* [DATA SECTION]

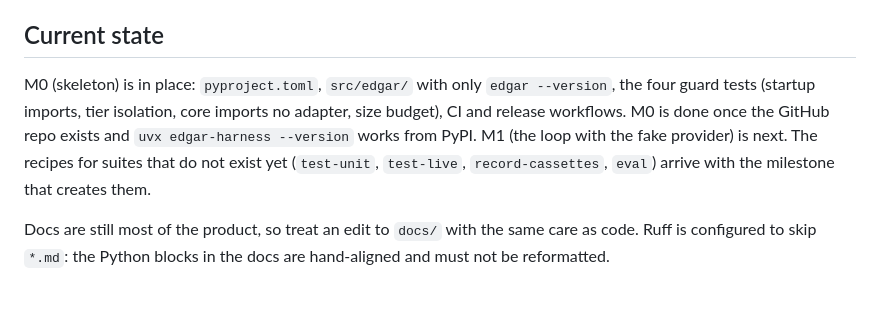
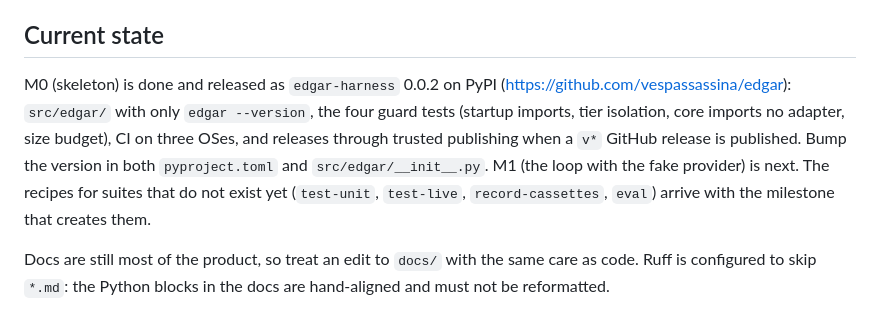
Before and after one commit to vespassassina/edgar, a Markdown page: CLAUDE.md, the part around the change. Drawn GitHub-style.

```diff
--- a/CLAUDE.md
+++ b/CLAUDE.md
@@ -23,11 +23,12 @@ afternoon. Any model. No hidden calls. Nothing is done until it's verified."**
 
 ## Current state
 
-M0 (skeleton) is in place: `pyproject.toml`, `src/edgar/` with only `edgar --version`,
+M0 (skeleton) is done and released as `edgar-harness` 0.0.2 on PyPI
+(https://github.com/vespassassina/edgar): `src/edgar/` with only `edgar --version`,
 the four guard tests (startup imports, tier isolation, core imports no adapter, size
-budget), CI and release workflows. M0 is done once the GitHub repo exists and
-`uvx edgar-harness --version` works from PyPI. M1 (the loop with the fake provider) is
-next. The recipes for suites that do not exist yet (`test-unit`, `test-live`,
+budget), CI on three OSes, and releases through trusted publishing when a `v*` GitHub
+release is published. Bump the version in both `pyproject.toml` and
+`src/edgar/__init__.py`. M1 (the loop with the fake provider) is next. The recipes for suites that do not exist yet (`test-unit`, `test-live`,
 `record-cassettes`, `eval`) arrive with the milestone that creates them.
 
 Docs are still most of the product, so treat an edit to `docs/` with the same care as
```
Also changed, not shown: README.md (+2 -2 lines).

* [ACTION ITEM]
If a record holds a picture, leave the picture out and copy everything else exactly.

* [EXERCISE RESPONSE]
Before and after one commit to vespassassina/edgar, a Markdown page: CLAUDE.md, the part around the change. Drawn GitHub-style.

```diff
--- a/CLAUDE.md
+++ b/CLAUDE.md
@@ -23,11 +23,12 @@ afternoon. Any model. No hidden calls. Nothing is done until it's verified."**
 
 ## Current state
 
-M0 (skeleton) is in place: `pyproject.toml`, `src/edgar/` with only `edgar --version`,
+M0 (skeleton) is done and released as `edgar-harness` 0.0.2 on PyPI
+(https://github.com/vespassassina/edgar): `src/edgar/` with only `edgar --version`,
 the four guard tests (startup imports, tier isolation, core imports no adapter, size
-budget), CI and release workflows. M0 is done once the GitHub repo exists and
-`uvx edgar-harness --version` works from PyPI. M1 (the loop with the fake provider) is
-next. The recipes for suites that do not exist yet (`test-unit`, `test-live`,
+budget), CI on three OSes, and releases through trusted publishing when a `v*` GitHub
+release is published. Bump the version in both `pyproject.toml` and
+`src/edgar/__init__.py`. M1 (the loop with the fake provider) is next. The recipes for suites that do not exist yet (`test-unit`, `test-live`,
 `record-cassettes`, `eval`) arrive with the milestone that creates them.
 
 Docs are still most of the product, so treat an edit to `docs/` with the same care as
```
Also changed, not shown: README.md (+2 -2 lines).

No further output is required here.